Scott Squires, of Industrial Light & Magic, has a blog called Effects Corner. Scott talks everything VFX, from artistry to wages. If you are looking to read the frank ins and outs of the VFX world then Scott’s blog is the place to go. Scott has 35 years’ experience in the industry and has work on film projects like Van Helsing, Fantastic Four: Rise of the Silver Surfer and Stars Wars: Episode I – Phantom Menace.
His articles are well written and packed full of industry top tips. He talks you through key skills like camera tracking and 3D match-moving as well as providing links to some of the latest visual effects news.
As of last month Autodesk released the 2013 update of their 3D software, and with that you’ll find a variety of enhancements and new features that make these versions pretty special. In our competitive industry, having the latest and greatest tools to complete the job is always a bonus, and the 2013 versions may well set you on your way to creating work that stands out from the crowd. Of course for many of you, the cost can make upgrading a tricky business and that’s why we want to make sure you’re all aware of a promotion that could help stretch the pennies a little further.
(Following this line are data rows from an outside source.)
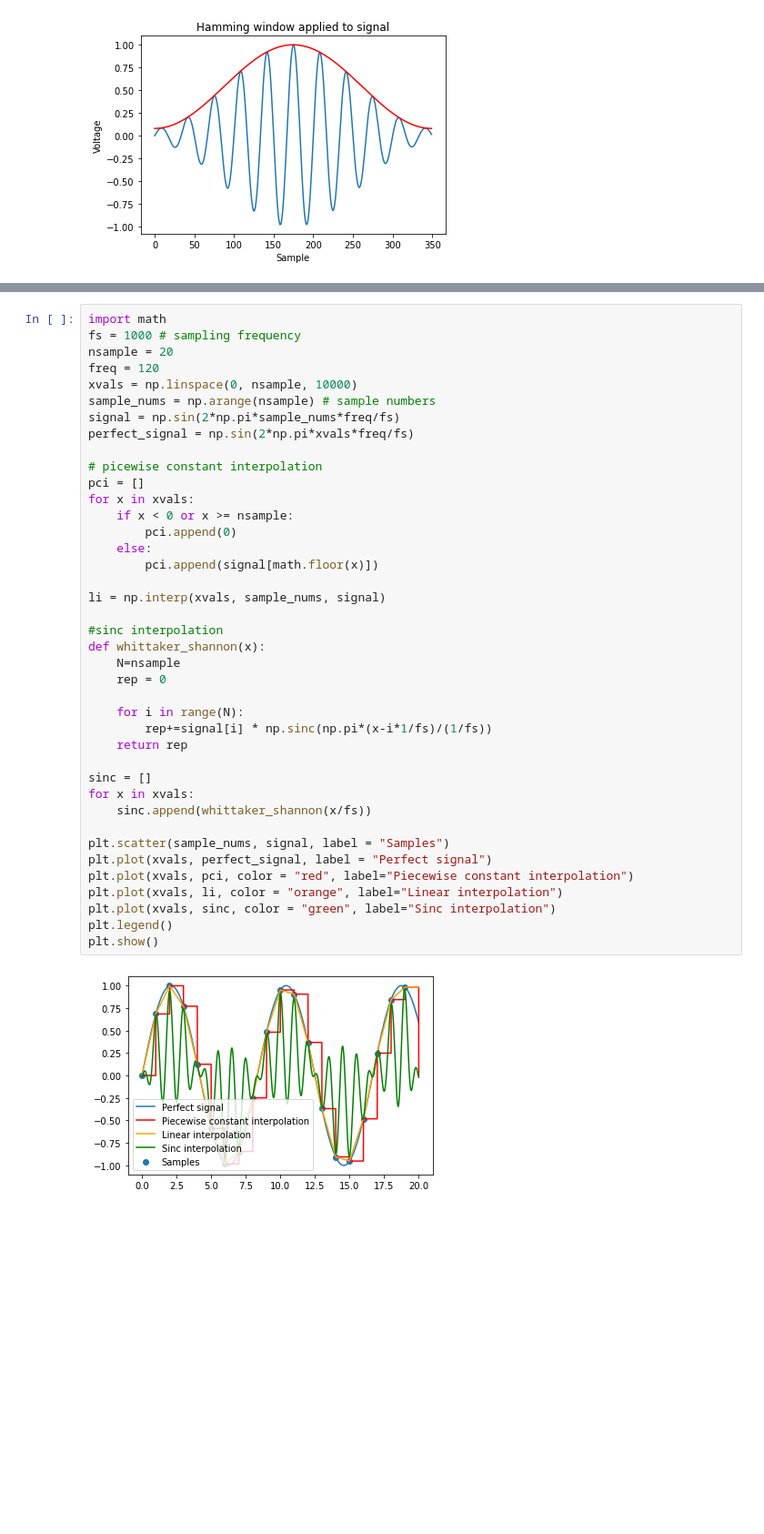
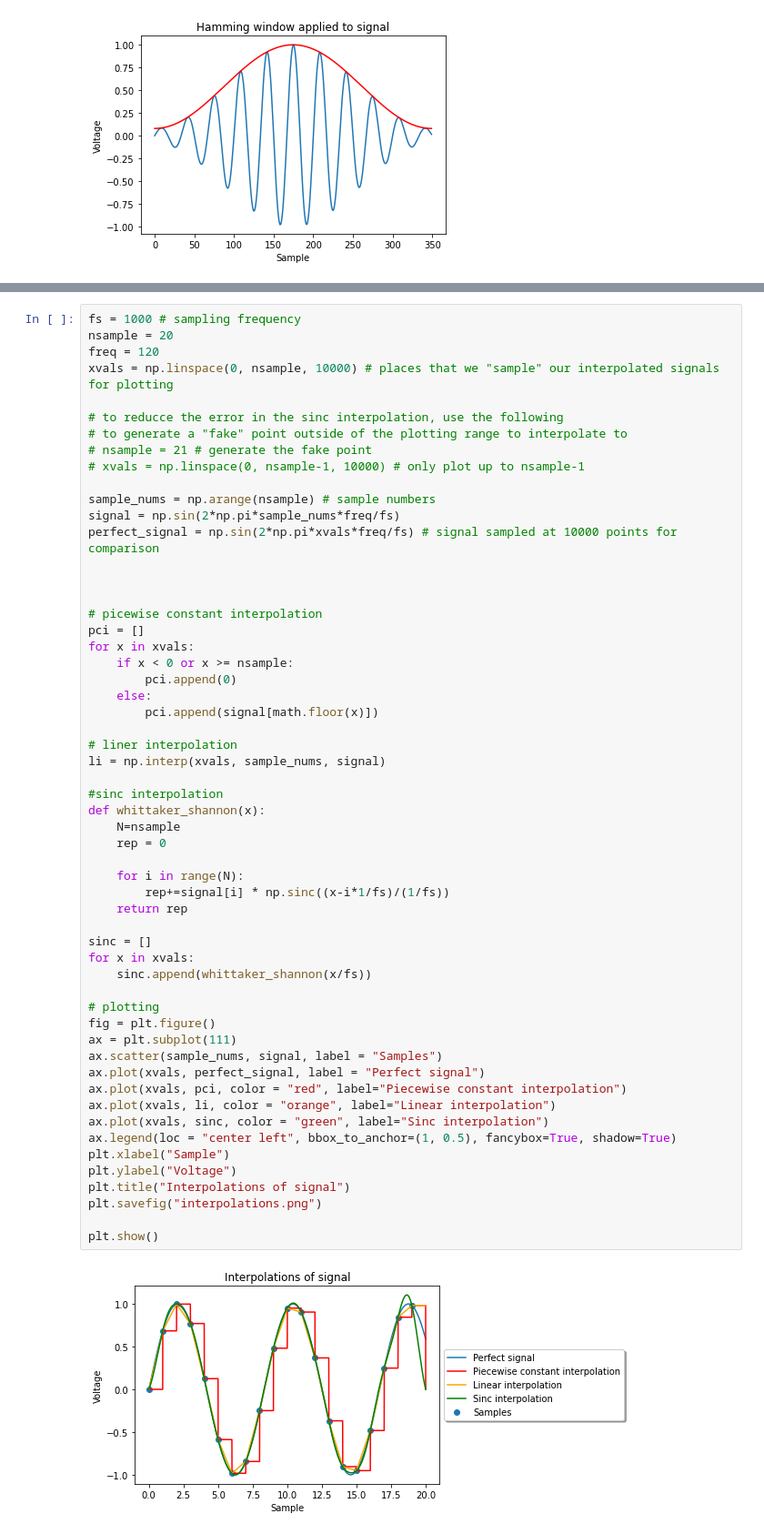
Before and after one commit to JackBarker7/practicals_code, a Jupyter notebook: EL21 - Digitisation and sampling/inverse_ft.ipynb, the cells around one changed output, grey strips where cells are left out. Shown at 91% size. Cells and saved outputs as stored; diff of their text form; blank space fills up the shorter version.

```diff
--- a/EL21 - Digitisation and sampling/inverse_ft.ipynb
+++ b/EL21 - Digitisation and sampling/inverse_ft.ipynb
@@ -202,42 +210,58 @@ plt.show()
 # %%
-import math
 fs = 1000 # sampling frequency
 nsample = 20
 freq = 120
-xvals = np.linspace(0, nsample, 10000)
+xvals = np.linspace(0, nsample, 10000) # places that we "sample" our interpolated signals for plotting
+
+# to reducce the error in the sinc interpolation, use the following
+# to generate a "fake" point outside of the plotting range to interpolate to
+# nsample = 21 # generate the fake point
+# xvals = np.linspace(0, nsample-1, 10000) # only plot up to nsample-1
+
 sample_nums = np.arange(nsample) # sample numbers
 signal = np.sin(2*np.pi*sample_nums*freq/fs)
-perfect_signal = np.sin(2*np.pi*xvals*freq/fs)
+perfect_signal = np.sin(2*np.pi*xvals*freq/fs) # signal sampled at 10000 points for comparison
+
+
 
 # picewise constant interpolation
 pci = []
 for x in xvals:
     if x < 0 or x >= nsample:
         pci.append(0)
     else:
         pci.append(signal[math.floor(x)])
 
+# liner interpolation
 li = np.interp(xvals, sample_nums, signal)
 
 #sinc interpolation
 def whittaker_shannon(x):
     N=nsample
     rep = 0
 
     for i in range(N):
-        rep+=signal[i] * np.sinc(np.pi*(x-i*1/fs)/(1/fs))
+        rep+=signal[i] * np.sinc((x-i*1/fs)/(1/fs))
     return rep
 
 sinc = []
 for x in xvals:
     sinc.append(whittaker_shannon(x/fs))
 
-plt.scatter(sample_nums, signal, label = "Samples")
-plt.plot(xvals, perfect_signal, label = "Perfect signal")
-plt.plot(xvals, pci, color = "red", label="Piecewise constant interpolation")
-plt.plot(xvals, li, color = "orange", label="Linear interpolation")
-plt.plot(xvals, sinc, color = "green", label="Sinc interpolation")
-plt.legend()
+# plotting
+fig = plt.figure()
+ax = plt.subplot(111)
+ax.scatter(sample_nums, signal, label = "Samples")
+ax.plot(xvals, perfect_signal, label = "Perfect signal")
+ax.plot(xvals, pci, color = "red", label="Piecewise constant interpolation")
+ax.plot(xvals, li, color = "orange", label="Linear interpolation")
+ax.plot(xvals, sinc, color = "green", label="Sinc interpolation")
+ax.legend(loc = "center left", bbox_to_anchor=(1, 0.5), fancybox=True, shadow=True)
+plt.xlabel("Sample")
+plt.ylabel("Voltage")
+plt.title("Interpolations of signal")
+plt.savefig("interpolations.png")
+
 plt.show()
 # %% [output]
-[figure, old version]
+[figure, new version]
```
Also changed, not shown: parts of 23 cells of this notebook, 11 other files.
I recently went to see the Lucian Freud Portraits exhibit at the National Portrait Gallery. Wow! Intense, raw paintings that reflected his relationship to his sitters. I actually quite liked his early portraits that were very flat in dimension and lacking perspective in a stylised way. He painted the eyes of the faces quite large and dominant in the frame. But in most cases looking away, or 'blankly' towards the painter. This created for me a disturbing yet intriguing relationship between the viewer of the painting, me, and the personality of the person he is trying to portray. When we look at portraits or a picture of a person, we tend to look at the eyes first to connect in some way. Not being able to do that created a whole new approach of portraiture that I do not see often. Their eyes were wide, but not allowing a connection. The faces were rarely smiling and this one is a great example.
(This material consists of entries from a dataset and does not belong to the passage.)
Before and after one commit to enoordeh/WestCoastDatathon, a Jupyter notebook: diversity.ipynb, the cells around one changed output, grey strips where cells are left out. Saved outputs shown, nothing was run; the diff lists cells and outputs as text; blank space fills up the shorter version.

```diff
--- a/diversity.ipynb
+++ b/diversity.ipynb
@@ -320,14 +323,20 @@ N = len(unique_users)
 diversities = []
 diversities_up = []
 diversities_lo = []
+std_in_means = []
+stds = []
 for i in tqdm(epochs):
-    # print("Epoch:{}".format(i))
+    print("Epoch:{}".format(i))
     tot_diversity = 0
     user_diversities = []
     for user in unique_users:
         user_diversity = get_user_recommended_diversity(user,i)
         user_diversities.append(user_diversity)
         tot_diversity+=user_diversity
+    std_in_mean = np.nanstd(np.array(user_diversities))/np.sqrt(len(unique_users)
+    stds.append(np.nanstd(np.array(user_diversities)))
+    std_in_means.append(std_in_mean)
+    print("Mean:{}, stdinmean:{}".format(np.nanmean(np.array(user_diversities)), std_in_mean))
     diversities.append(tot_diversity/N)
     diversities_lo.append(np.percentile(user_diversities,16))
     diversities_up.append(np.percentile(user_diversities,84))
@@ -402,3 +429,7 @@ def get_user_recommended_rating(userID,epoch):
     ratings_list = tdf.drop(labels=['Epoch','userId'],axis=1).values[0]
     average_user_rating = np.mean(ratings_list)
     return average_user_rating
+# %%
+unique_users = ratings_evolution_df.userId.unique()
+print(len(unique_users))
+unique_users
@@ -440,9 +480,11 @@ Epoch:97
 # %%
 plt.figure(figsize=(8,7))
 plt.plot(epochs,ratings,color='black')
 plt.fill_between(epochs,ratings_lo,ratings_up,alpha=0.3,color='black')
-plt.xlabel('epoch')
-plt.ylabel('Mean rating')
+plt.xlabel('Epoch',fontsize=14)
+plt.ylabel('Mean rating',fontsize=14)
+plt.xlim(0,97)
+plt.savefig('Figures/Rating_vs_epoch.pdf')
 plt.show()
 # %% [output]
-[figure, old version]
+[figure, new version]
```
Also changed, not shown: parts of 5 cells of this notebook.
Pixomondo has expanded their impressive global network of VFX studios yet again. Recently they established their twelfth facility at the Celtic Media Centre in Baton Rouge, Louisiana to service local film and commercial productions as well as provide support to the other international studios. With over 150,000 square feet of design-built stage spaces, the Celtic Media Centre is perfect for meeting the demands of any production. This is the largest studio facility in Louisiana state, and with the generous tax incentives currently in place in that region, this looks to be a great move for the Oscar winning VFX company.
I’m sure you’re all aware by now that upgrades to Adobe CS6 will be available soon, and with this new version we can all look forward to accelerated performance and interactivity. Yes, now you can feel safe in the knowledge that Adobe Creative Suites now support NVIDIA Quadro and Tesla GPUs, opening a whole world of enhanced efficiency for their programmes.
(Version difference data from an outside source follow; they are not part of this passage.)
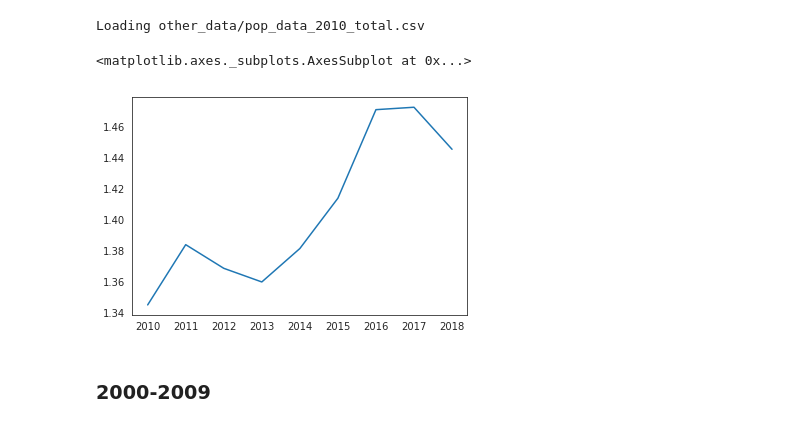
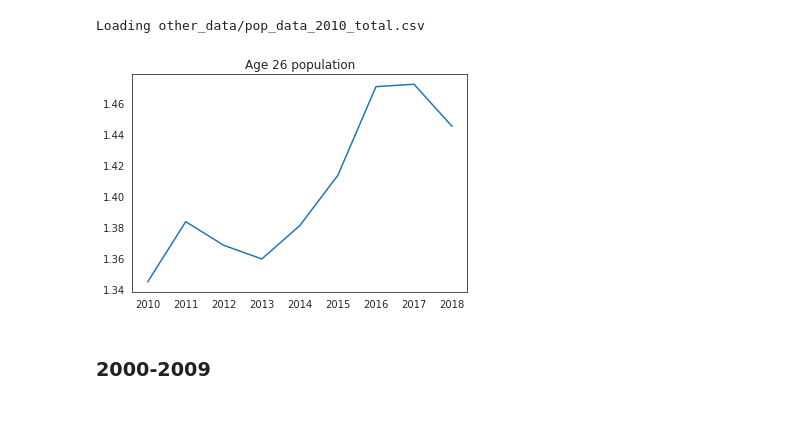
Before and after one commit to basilhalperin/school_suicide, a Jupyter notebook: School suicide analysis.ipynb, the cells around one changed output. Drawn from its saved outputs; the diff is of its cells as text; code cells hidden in the pictures.

```diff
--- a/School suicide analysis.ipynb
+++ b/School suicide analysis.ipynb
@@ -159,10 +165,11 @@ pop_data_2010 = load_pop_data_2010()
 # %% [output]
 Loading other_data/pop_data_2010_total.csv
 # %%
+# sanity check
 (pop_data_2010[26]*100./pop_data_2010['total']).plot()
+_ = plt.title('Age 26 population')
 # %% [output]
-<matplotlib.axes._subplots.AxesSubplot at 0x...>
-[figure, old version]
+[figure, new version]
 # %% [markdown]
 ### 2000-2009
 # %%
```
Also changed, not shown: parts of 96 cells of this notebook, 5 other files.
This is just a little reminder that the release of Adobe CS6 is just around the corner, but for those of you itching to upgrade, you should think about getting round to it soon. Adobe are currently running a pretty good upgrade promotion that will keep you up-to-date with the latest and greatest features in Adobe Creative Suites. When you buy a full CS5.5 license between now and May 6th, you get an upgrade to CS6 absolutely free. Just to be clear, this will also save you money, as the CS6 price will undoubtedly be significantly higher. That’s a good incentive if ever I heard one, for upgrading now!